Work order:
Copy out all of the entries below without any change.

[[ Data listing, beginning ]]

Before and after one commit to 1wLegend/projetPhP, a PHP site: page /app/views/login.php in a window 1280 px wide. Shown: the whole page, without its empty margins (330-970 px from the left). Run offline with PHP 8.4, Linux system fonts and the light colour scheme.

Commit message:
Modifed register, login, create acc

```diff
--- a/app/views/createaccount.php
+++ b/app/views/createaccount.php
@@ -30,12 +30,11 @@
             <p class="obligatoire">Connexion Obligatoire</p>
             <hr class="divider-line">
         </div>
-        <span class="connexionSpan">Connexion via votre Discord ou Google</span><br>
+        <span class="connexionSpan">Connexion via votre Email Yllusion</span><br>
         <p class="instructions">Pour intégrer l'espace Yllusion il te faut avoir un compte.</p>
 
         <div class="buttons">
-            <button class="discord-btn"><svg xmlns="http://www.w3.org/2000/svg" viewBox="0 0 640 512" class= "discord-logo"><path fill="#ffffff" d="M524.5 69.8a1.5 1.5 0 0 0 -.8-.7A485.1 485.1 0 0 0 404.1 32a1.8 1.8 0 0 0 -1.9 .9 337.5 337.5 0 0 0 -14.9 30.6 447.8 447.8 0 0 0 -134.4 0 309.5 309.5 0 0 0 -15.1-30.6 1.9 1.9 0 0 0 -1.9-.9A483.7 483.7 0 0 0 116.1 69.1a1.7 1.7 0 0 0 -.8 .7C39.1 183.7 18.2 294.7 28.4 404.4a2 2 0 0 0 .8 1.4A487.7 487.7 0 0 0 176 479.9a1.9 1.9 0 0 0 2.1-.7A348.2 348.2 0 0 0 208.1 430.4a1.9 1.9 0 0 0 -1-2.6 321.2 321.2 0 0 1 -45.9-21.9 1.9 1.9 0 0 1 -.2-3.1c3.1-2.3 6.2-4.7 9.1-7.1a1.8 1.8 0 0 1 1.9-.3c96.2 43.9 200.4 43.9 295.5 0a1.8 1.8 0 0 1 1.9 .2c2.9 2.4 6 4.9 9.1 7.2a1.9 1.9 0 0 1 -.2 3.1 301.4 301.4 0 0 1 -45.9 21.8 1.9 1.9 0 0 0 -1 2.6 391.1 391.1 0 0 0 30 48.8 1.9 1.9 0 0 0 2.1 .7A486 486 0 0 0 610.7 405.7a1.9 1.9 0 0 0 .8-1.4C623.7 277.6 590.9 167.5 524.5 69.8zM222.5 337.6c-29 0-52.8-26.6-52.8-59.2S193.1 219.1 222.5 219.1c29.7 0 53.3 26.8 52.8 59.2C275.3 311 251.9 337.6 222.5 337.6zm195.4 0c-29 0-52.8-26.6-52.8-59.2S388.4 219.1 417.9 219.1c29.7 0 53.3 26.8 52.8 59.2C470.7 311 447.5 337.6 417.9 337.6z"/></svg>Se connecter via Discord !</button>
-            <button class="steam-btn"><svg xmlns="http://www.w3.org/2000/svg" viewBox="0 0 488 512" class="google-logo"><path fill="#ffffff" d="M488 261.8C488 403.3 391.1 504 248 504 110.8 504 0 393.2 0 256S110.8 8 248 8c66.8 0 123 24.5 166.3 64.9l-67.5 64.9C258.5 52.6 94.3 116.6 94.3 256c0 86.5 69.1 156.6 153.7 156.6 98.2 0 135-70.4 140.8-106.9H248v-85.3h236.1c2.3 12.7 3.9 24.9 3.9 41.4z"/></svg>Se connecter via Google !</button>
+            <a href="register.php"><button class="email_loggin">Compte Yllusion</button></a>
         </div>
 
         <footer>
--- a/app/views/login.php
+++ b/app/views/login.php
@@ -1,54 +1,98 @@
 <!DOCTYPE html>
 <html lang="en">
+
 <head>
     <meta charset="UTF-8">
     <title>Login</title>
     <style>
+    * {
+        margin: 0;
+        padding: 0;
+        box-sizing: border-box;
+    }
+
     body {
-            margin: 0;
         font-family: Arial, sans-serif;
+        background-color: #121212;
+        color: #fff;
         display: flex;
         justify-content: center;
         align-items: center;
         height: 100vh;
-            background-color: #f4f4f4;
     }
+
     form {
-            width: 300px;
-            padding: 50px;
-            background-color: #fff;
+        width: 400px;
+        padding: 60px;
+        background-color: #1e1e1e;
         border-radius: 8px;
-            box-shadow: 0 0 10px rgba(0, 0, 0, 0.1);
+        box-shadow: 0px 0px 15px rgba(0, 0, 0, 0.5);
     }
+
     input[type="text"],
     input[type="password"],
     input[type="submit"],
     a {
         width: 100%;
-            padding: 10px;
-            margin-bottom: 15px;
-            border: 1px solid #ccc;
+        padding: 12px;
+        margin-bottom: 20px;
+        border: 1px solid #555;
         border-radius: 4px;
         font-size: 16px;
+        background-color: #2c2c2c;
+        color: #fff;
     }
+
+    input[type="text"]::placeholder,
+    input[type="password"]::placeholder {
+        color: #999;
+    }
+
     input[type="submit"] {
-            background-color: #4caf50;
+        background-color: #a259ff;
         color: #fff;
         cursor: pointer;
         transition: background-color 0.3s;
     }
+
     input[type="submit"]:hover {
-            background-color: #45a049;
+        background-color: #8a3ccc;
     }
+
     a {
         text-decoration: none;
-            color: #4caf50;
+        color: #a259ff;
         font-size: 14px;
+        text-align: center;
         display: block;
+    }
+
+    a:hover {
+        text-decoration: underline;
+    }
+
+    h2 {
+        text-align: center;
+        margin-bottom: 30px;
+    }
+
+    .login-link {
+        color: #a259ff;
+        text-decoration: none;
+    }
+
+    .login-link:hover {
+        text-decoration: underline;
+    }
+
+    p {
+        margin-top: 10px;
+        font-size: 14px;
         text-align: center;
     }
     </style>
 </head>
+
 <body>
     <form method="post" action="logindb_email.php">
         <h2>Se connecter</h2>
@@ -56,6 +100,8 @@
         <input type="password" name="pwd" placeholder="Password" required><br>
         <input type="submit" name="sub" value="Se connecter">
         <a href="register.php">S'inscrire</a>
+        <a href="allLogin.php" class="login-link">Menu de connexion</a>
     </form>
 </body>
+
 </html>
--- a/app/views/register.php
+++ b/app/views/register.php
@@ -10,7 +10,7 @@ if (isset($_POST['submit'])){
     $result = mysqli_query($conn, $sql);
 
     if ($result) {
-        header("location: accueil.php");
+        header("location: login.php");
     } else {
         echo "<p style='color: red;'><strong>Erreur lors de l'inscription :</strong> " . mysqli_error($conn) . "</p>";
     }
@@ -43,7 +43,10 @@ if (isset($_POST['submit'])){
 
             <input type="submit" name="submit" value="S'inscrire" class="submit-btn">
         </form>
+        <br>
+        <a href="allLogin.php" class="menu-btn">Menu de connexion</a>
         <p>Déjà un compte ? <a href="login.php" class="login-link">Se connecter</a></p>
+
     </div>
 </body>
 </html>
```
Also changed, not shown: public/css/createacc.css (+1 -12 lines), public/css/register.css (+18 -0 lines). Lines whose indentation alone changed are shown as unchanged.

[[ Data listing, end ]]

Exercise output:
Before and after one commit to 1wLegend/projetPhP, a PHP site: page /app/views/login.php in a window 1280 px wide. Shown: the whole page, without its empty margins (330-970 px from the left). Run offline with PHP 8.4, Linux system fonts and the light colour scheme.

Commit message:
Modifed register, login, create acc

```diff
--- a/app/views/createaccount.php
+++ b/app/views/createaccount.php
@@ -30,12 +30,11 @@
             <p class="obligatoire">Connexion Obligatoire</p>
             <hr class="divider-line">
         </div>
-        <span class="connexionSpan">Connexion via votre Discord ou Google</span><br>
+        <span class="connexionSpan">Connexion via votre Email Yllusion</span><br>
         <p class="instructions">Pour intégrer l'espace Yllusion il te faut avoir un compte.</p>
 
         <div class="buttons">
-            <button class="discord-btn"><svg xmlns="http://www.w3.org/2000/svg" viewBox="0 0 640 512" class= "discord-logo"><path fill="#ffffff" d="M524.5 69.8a1.5 1.5 0 0 0 -.8-.7A485.1 485.1 0 0 0 404.1 32a1.8 1.8 0 0 0 -1.9 .9 337.5 337.5 0 0 0 -14.9 30.6 447.8 447.8 0 0 0 -134.4 0 309.5 309.5 0 0 0 -15.1-30.6 1.9 1.9 0 0 0 -1.9-.9A483.7 483.7 0 0 0 116.1 69.1a1.7 1.7 0 0 0 -.8 .7C39.1 183.7 18.2 294.7 28.4 404.4a2 2 0 0 0 .8 1.4A487.7 487.7 0 0 0 176 479.9a1.9 1.9 0 0 0 2.1-.7A348.2 348.2 0 0 0 208.1 430.4a1.9 1.9 0 0 0 -1-2.6 321.2 321.2 0 0 1 -45.9-21.9 1.9 1.9 0 0 1 -.2-3.1c3.1-2.3 6.2-4.7 9.1-7.1a1.8 1.8 0 0 1 1.9-.3c96.2 43.9 200.4 43.9 295.5 0a1.8 1.8 0 0 1 1.9 .2c2.9 2.4 6 4.9 9.1 7.2a1.9 1.9 0 0 1 -.2 3.1 301.4 301.4 0 0 1 -45.9 21.8 1.9 1.9 0 0 0 -1 2.6 391.1 391.1 0 0 0 30 48.8 1.9 1.9 0 0 0 2.1 .7A486 486 0 0 0 610.7 405.7a1.9 1.9 0 0 0 .8-1.4C623.7 277.6 590.9 167.5 524.5 69.8zM222.5 337.6c-29 0-52.8-26.6-52.8-59.2S193.1 219.1 222.5 219.1c29.7 0 53.3 26.8 52.8 59.2C275.3 311 251.9 337.6 222.5 337.6zm195.4 0c-29 0-52.8-26.6-52.8-59.2S388.4 219.1 417.9 219.1c29.7 0 53.3 26.8 52.8 59.2C470.7 311 447.5 337.6 417.9 337.6z"/></svg>Se connecter via Discord !</button>
-            <button class="steam-btn"><svg xmlns="http://www.w3.org/2000/svg" viewBox="0 0 488 512" class="google-logo"><path fill="#ffffff" d="M488 261.8C488 403.3 391.1 504 248 504 110.8 504 0 393.2 0 256S110.8 8 248 8c66.8 0 123 24.5 166.3 64.9l-67.5 64.9C258.5 52.6 94.3 116.6 94.3 256c0 86.5 69.1 156.6 153.7 156.6 98.2 0 135-70.4 140.8-106.9H248v-85.3h236.1c2.3 12.7 3.9 24.9 3.9 41.4z"/></svg>Se connecter via Google !</button>
+            <a href="register.php"><button class="email_loggin">Compte Yllusion</button></a>
         </div>
 
         <footer>
--- a/app/views/login.php
+++ b/app/views/login.php
@@ -1,54 +1,98 @@
 <!DOCTYPE html>
 <html lang="en">
+
 <head>
     <meta charset="UTF-8">
     <title>Login</title>
     <style>
+    * {
+        margin: 0;
+        padding: 0;
+        box-sizing: border-box;
+    }
+
     body {
-            margin: 0;
         font-family: Arial, sans-serif;
+        background-color: #121212;
+        color: #fff;
         display: flex;
         justify-content: center;
         align-items: center;
         height: 100vh;
-            background-color: #f4f4f4;
     }
+
     form {
-            width: 300px;
-            padding: 50px;
-            background-color: #fff;
+        width: 400px;
+        padding: 60px;
+        background-color: #1e1e1e;
         border-radius: 8px;
-            box-shadow: 0 0 10px rgba(0, 0, 0, 0.1);
+        box-shadow: 0px 0px 15px rgba(0, 0, 0, 0.5);
     }
+
     input[type="text"],
     input[type="password"],
     input[type="submit"],
     a {
         width: 100%;
-            padding: 10px;
-            margin-bottom: 15px;
-            border: 1px solid #ccc;
+        padding: 12px;
+        margin-bottom: 20px;
+        border: 1px solid #555;
         border-radius: 4px;
         font-size: 16px;
+        background-color: #2c2c2c;
+        color: #fff;
     }
+
+    input[type="text"]::placeholder,
+    input[type="password"]::placeholder {
+        color: #999;
+    }
+
     input[type="submit"] {
-            background-color: #4caf50;
+        background-color: #a259ff;
         color: #fff;
         cursor: pointer;
         transition: background-color 0.3s;
     }
+
     input[type="submit"]:hover {
-            background-color: #45a049;
+        background-color: #8a3ccc;
     }
+
     a {
         text-decoration: none;
-            color: #4caf50;
+        color: #a259ff;
         font-size: 14px;
+        text-align: center;
         display: block;
+    }
+
+    a:hover {
+        text-decoration: underline;
+    }
+
+    h2 {
+        text-align: center;
+        margin-bottom: 30px;
+    }
+
+    .login-link {
+        color: #a259ff;
+        text-decoration: none;
+    }
+
+    .login-link:hover {
+        text-decoration: underline;
+    }
+
+    p {
+        margin-top: 10px;
+        font-size: 14px;
         text-align: center;
     }
     </style>
 </head>
+
 <body>
     <form method="post" action="logindb_email.php">
         <h2>Se connecter</h2>
@@ -56,6 +100,8 @@
         <input type="password" name="pwd" placeholder="Password" required><br>
         <input type="submit" name="sub" value="Se connecter">
         <a href="register.php">S'inscrire</a>
+        <a href="allLogin.php" class="login-link">Menu de connexion</a>
     </form>
 </body>
+
 </html>
--- a/app/views/register.php
+++ b/app/views/register.php
@@ -10,7 +10,7 @@ if (isset($_POST['submit'])){
     $result = mysqli_query($conn, $sql);
 
     if ($result) {
-        header("location: accueil.php");
+        header("location: login.php");
     } else {
         echo "<p style='color: red;'><strong>Erreur lors de l'inscription :</strong> " . mysqli_error($conn) . "</p>";
     }
@@ -43,7 +43,10 @@ if (isset($_POST['submit'])){
 
             <input type="submit" name="submit" value="S'inscrire" class="submit-btn">
         </form>
+        <br>
+        <a href="allLogin.php" class="menu-btn">Menu de connexion</a>
         <p>Déjà un compte ? <a href="login.php" class="login-link">Se connecter</a></p>
+
     </div>
 </body>
 </html>
```
Also changed, not shown: public/css/createacc.css (+1 -12 lines), public/css/register.css (+18 -0 lines). Lines whose indentation alone changed are shown as unchanged.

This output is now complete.